The problem is that last night, as my daughter and I were leaving class, she asked me why her daddy hadn’t come to see visitation night. And I had to admit to her that Momma forgot to tell him. Let me tell you, I felt a guilt that I cannot describe. Honestly, my heart was like lead for the next six hours.
Separated parents have to establish a means of communication. There aren’t very many family dinners during which you can catch each other up. There’s no shared calendar hanging on the fridge to let each other know about grandparent’s day at school or visitation night at dance.
Last night, I realized that my system of random text messages as I remember things is a really horrible way to go about staying organized and informed. As our daughter gets older, she’s just going to start having more sports games, recitals and school functions. My ex and I are going to need better ways to keep up to date on our daughter’s busy schedule.
So I’ve decided to come up with some options. And I’m asking you guys, the readers of Splitsville, to let me know which one sounds the most efficient, what strategies have worked for you and what practices you want to try.
- The Child Planner: The wonderful Tralee Pearce at The Globe and The Mail clued me in to some great new products that are basically social calendars for your kids. They have sections for a daily calendar, contact and medical information, notes home from school, and homework assignments. You hand off the planner when your child switches houses. This way, your ex can see what the little one has planned for the upcoming week, what you need to work on from school and more. It seems like a great way to keep organized. The drawbacks would be that you can’t add things to the planner when your child is away. So if you plan appointments or playdates while your child is visiting their other parent, you might forget to write them down. Also, smaller details or issues that don’t fit nicely onto a list might get lost.
- Weekly Update: In general, drop-off is a pretty quick process. There’s a quick salutation and some kisses goodbye. You might remember to share immediately important information about allergy medicine or tonight’s homework. But once a week, meet for drop-off at a restaurant or coffee shop. Take the time to sit down and discuss whatever needs to be shared, whether its about behavior issues, soccer teams or schoolwork. This is the most personal way to share information and will probably hit on those emotional issues that don’t fit nicely into a planner. But you still might forget details and dates if you don’t have things written out ahead of time.

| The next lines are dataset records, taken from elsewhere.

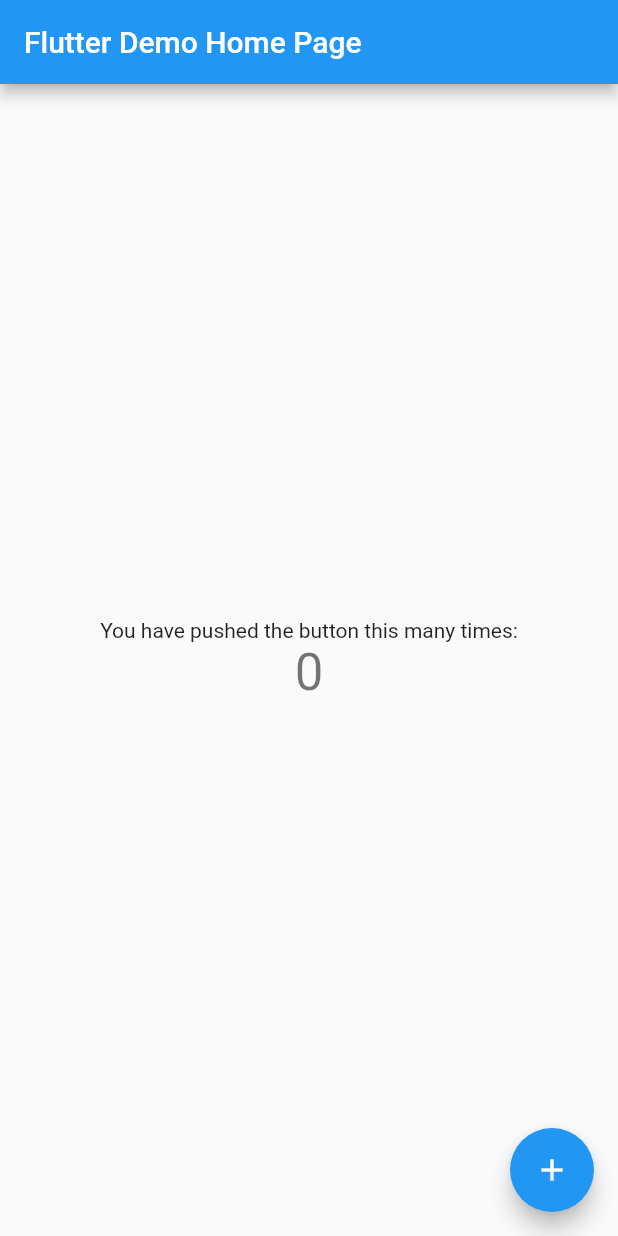
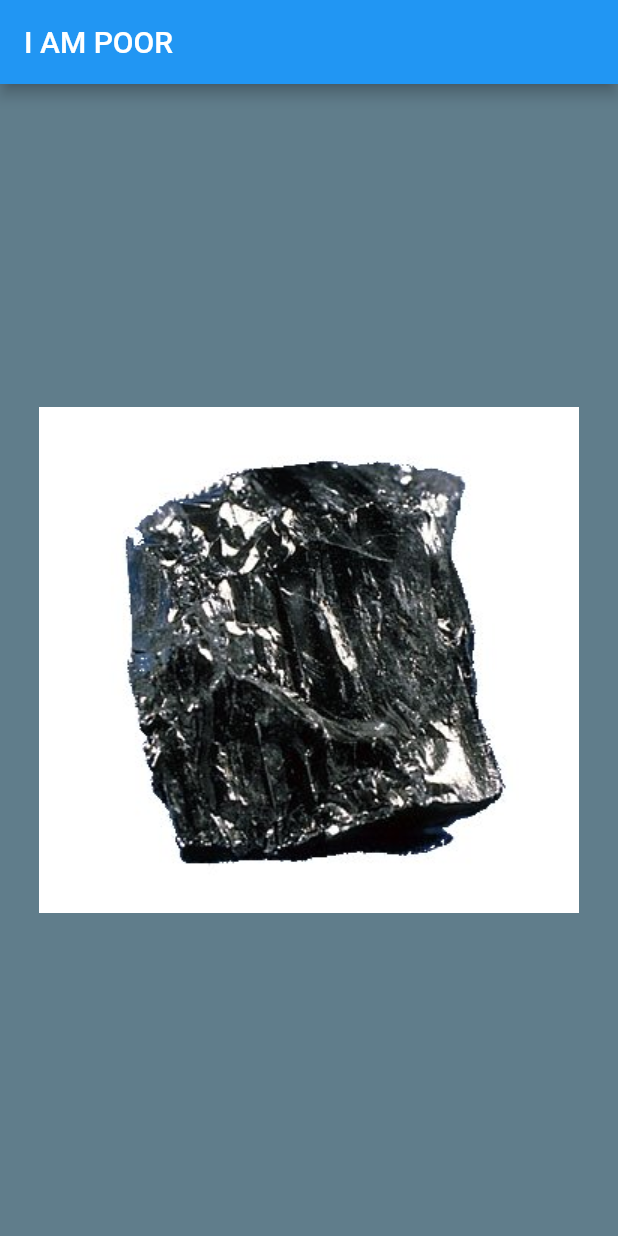
Before and after one commit to tsukahara-hirokazu/i_am_poor, a Flutter app: the screen it shows after launch, on a phone screen of 412 x 824 dp. Run offline on Flutter 3.47's test engine with Material 2 defaults, Android fonts, the phone set to English and light mode, and no system bars.

Commit message:
Creating I AM POOR

```diff
--- a/lib/main.dart
+++ b/lib/main.dart
@@ -1,111 +1,16 @@
 import 'package:flutter/material.dart';
 
-void main() => runApp(MyApp());
-
-class MyApp extends StatelessWidget {
-  // This widget is the root of your application.
-  @override
-  Widget build(BuildContext context) {
-    return MaterialApp(
-      title: 'Flutter Demo',
-      theme: ThemeData(
-        // This is the theme of your application.
-        //
-        // Try running your application with "flutter run". You'll see the
-        // application has a blue toolbar. Then, without quitting the app, try
-        // changing the primarySwatch below to Colors.green and then invoke
-        // "hot reload" (press "r" in the console where you ran "flutter run",
-        // or simply save your changes to "hot reload" in a Flutter IDE).
-        // Notice that the counter didn't reset back to zero; the application
-        // is not restarted.
-        primarySwatch: Colors.blue,
-      ),
-      home: MyHomePage(title: 'Flutter Demo Home Page'),
-    );
-  }
-}
-
-class MyHomePage extends StatefulWidget {
-  MyHomePage({Key key, this.title}) : super(key: key);
-
-  // This widget is the home page of your application. It is stateful, meaning
-  // that it has a State object (defined below) that contains fields that affect
-  // how it looks.
-
-  // This class is the configuration for the state. It holds the values (in this
-  // case the title) provided by the parent (in this case the App widget) and
-  // used by the build method of the State. Fields in a Widget subclass are
-  // always marked "final".
-
-  final String title;
-
-  @override
-  _MyHomePageState createState() => _MyHomePageState();
-}
-
-class _MyHomePageState extends State<MyHomePage> {
-  int _counter = 0;
-
-  void _incrementCounter() {
-    setState(() {
-      // This call to setState tells the Flutter framework that something has
-      // changed in this State, which causes it to rerun the build method below
-      // so that the display can reflect the updated values. If we changed
-      // _counter without calling setState(), then the build method would not be
-      // called again, and so nothing would appear to happen.
-      _counter++;
-    });
-  }
-
-  @override
-  Widget build(BuildContext context) {
-    // This method is rerun every time setState is called, for instance as done
-    // by the _incrementCounter method above.
-    //
-    // The Flutter framework has been optimized to make rerunning build methods
-    // fast, so that you can just rebuild anything that needs updating rather
-    // than having to individually change instances of widgets.
-    return Scaffold(
-      appBar: AppBar(
-        // Here we take the value from the MyHomePage object that was created by
-        // the App.build method, and use it to set our appbar title.
-        title: Text(widget.title),
-      ),
-      body: Center(
-        // Center is a layout widget. It takes a single child and positions it
-        // in the middle of the parent.
-        child: Column(
-          // Column is also a layout widget. It takes a list of children and
-          // arranges them vertically. By default, it sizes itself to fit its
-          // children horizontally, and tries to be as tall as its parent.
-          //
-          // Invoke "debug painting" (press "p" in the console, choose the
-          // "Toggle Debug Paint" action from the Flutter Inspector in Android
-          // Studio, or the "Toggle Debug Paint" command in Visual Studio Code)
-          // to see the wireframe for each widget.
-          //
-          // Column has various properties to control how it sizes itself and
-          // how it positions its children. Here we use mainAxisAlignment to
-          // center the children vertically; the main axis here is the vertical
-          // axis because Columns are vertical (the cross axis would be
-          // horizontal).
-          mainAxisAlignment: MainAxisAlignment.center,
-          children: <Widget>[
-            Text(
-              'You have pushed the button this many times:',
-            ),
-            Text(
-              '$_counter',
-              style: Theme.of(context).textTheme.display1,
-            ),
-          ],
+void main() => runApp(MaterialApp(
+      home: Scaffold(
+        backgroundColor: Colors.blueGrey,
+        appBar: AppBar(
+          backgroundColor: Colors.blue,
+          title: Text("I AM POOR"),
+        ),
+        body: Center(
+          child: Image(
+            image: AssetImage('images/coal.jpg'),
+          ),
         ),
       ),
-      floatingActionButton: FloatingActionButton(
-        onPressed: _incrementCounter,
-        tooltip: 'Increment',
-        child: Icon(Icons.add),
-      ), // This trailing comma makes auto-formatting nicer for build methods.
-    );
-  }
-}
+    ));
```
Also changed, not shown: pubspec.yaml (+2 -53 lines), images/coal.jpg (added), 1 other file.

- Blog It Up: I actually know a set of parents who created a private blog so that they could keep each other informed. “It’s easier because we both spend a ton of time on the computer, so we can pop over and check it anytime,” the mom explained to me. “Also,” she added, “there’s a record of things in case I need to go back and confirm a date or address later.” Because they’re dealing in blog posts, not just in an organizer, they have a tendency to write both emotional or behavioral issues and scheduling notes. The drawback she says, “You have to be committed. It is a little time consuming, so you both need to be putting time in to keep each other informed.”